6. My disinterest in pregnancy had absolutely nothing to do with him. Between the nausea in the beginning and the self consciousness about my expanding middle, the last thing I wanted to do for most of my pregnancy was get busy. By the end, I was just plain beat. I still found my husband as sexy and adorable as ever, it was literally just not on my radar.
7. If a pregnant lady says she’s hungry, she needs to eat right now. He’ll get this right the second time around, because I scared him enough the first. My husband loves to ‘discover’ new places to eat, a process I find quite charming when it’s the real me. pregnant me did not have the time or energy to wander past several restaurants in a row, glancing at their menus and then moving along to the next. When I said I was starving, I meant ‘feed me, stat’. I did not mean, let’s take a romantic stroll and see where we end up eating in an hour or two. Eventually we both learnt to pack snacks every time we left the house.
8. Being the only sober person in the room sucks. Here’s the thing: My husband and I enjoy a glass of wine (me) or a beer (him) with dinner. Drinking is not the rage-all-night free-for-all it was when we met as singles who loved to party, but our social life includes dinners, concerts, and so on, where alcohol is often involved. in general the no-drinking thing was fine for me when I was pregnant, but I absolutely loathed playing designated driver every time we went out. Then there was my baby shower when he along with all our family and close friends threw back shots of limoncello and danced to 80’s hits, while my engorged ankles and I sat in a corner sucking down lemonade and watched them bitterly. I never asked him to forgo the occasional poker night or happy hour with colleagues, but I did resent him a little for having such a blast when we were out together and I couldn’t.
9. Pregnancy dictates and changes a woman’s emotions. We would have wacky fights sometimes and I remember feeling like I was floating above my body, hearing my own words and thinking, “Come on, girl! You don’t even mean that.” But I did. Or at least pregnant me did. The hormones really got the better of me, something I should’ve expected as I’ve always acted pretty crazy when PMSing. I didn’t want to cry hysterically at car commercials or lash out at my hubby for showing up 20 minutes late when I’d actually made the effort to cook that night, but sometimes I just couldn’t help it. even though it was the pregnancy turning me into a basket case, it was still me doing the talking (or weeping), and there was really nothing he could have done about it. Usually he’d just hug me – but you guessed it that would make me cry too.

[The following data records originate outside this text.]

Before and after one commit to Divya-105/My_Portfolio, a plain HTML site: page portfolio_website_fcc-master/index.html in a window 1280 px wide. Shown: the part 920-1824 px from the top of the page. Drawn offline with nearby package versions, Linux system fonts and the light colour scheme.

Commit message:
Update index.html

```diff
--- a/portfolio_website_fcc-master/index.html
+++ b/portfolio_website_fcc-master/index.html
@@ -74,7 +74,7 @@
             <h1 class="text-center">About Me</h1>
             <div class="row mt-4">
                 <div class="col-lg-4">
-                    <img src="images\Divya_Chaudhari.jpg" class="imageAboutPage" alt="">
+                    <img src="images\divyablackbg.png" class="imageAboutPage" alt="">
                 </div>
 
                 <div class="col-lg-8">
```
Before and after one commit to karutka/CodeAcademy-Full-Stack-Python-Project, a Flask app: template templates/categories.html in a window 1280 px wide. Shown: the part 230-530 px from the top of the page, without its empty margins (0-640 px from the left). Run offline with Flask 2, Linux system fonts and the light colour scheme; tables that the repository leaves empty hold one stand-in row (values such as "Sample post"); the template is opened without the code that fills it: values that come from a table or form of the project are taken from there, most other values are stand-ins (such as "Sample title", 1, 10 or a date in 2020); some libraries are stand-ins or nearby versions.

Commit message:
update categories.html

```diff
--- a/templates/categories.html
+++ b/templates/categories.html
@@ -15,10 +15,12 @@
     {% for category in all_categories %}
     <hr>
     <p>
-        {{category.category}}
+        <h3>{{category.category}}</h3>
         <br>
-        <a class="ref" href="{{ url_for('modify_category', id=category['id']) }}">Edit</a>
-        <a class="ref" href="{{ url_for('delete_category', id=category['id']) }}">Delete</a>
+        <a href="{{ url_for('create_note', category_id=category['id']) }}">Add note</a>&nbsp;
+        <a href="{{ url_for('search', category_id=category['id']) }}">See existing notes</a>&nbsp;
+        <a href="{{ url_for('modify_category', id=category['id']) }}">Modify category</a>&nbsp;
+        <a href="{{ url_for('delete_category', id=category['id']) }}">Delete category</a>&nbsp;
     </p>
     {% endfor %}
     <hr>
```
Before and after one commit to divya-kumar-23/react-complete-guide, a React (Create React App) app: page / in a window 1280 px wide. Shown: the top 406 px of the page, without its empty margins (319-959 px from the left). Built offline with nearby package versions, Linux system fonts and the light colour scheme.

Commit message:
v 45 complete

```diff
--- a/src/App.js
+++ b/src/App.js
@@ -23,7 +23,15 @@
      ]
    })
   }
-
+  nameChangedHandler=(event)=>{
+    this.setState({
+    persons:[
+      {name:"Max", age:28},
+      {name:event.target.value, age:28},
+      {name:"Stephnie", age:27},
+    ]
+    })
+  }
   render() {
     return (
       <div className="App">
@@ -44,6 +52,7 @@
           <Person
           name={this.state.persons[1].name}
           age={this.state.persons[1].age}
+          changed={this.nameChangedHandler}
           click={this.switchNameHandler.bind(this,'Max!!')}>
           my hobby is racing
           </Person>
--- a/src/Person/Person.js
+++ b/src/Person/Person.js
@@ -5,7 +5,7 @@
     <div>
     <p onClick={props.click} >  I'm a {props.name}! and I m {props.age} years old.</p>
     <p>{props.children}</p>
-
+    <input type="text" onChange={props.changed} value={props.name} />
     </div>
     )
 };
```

This article was written by Jenny Studenroth and originally published HERE on mumstastic.com.au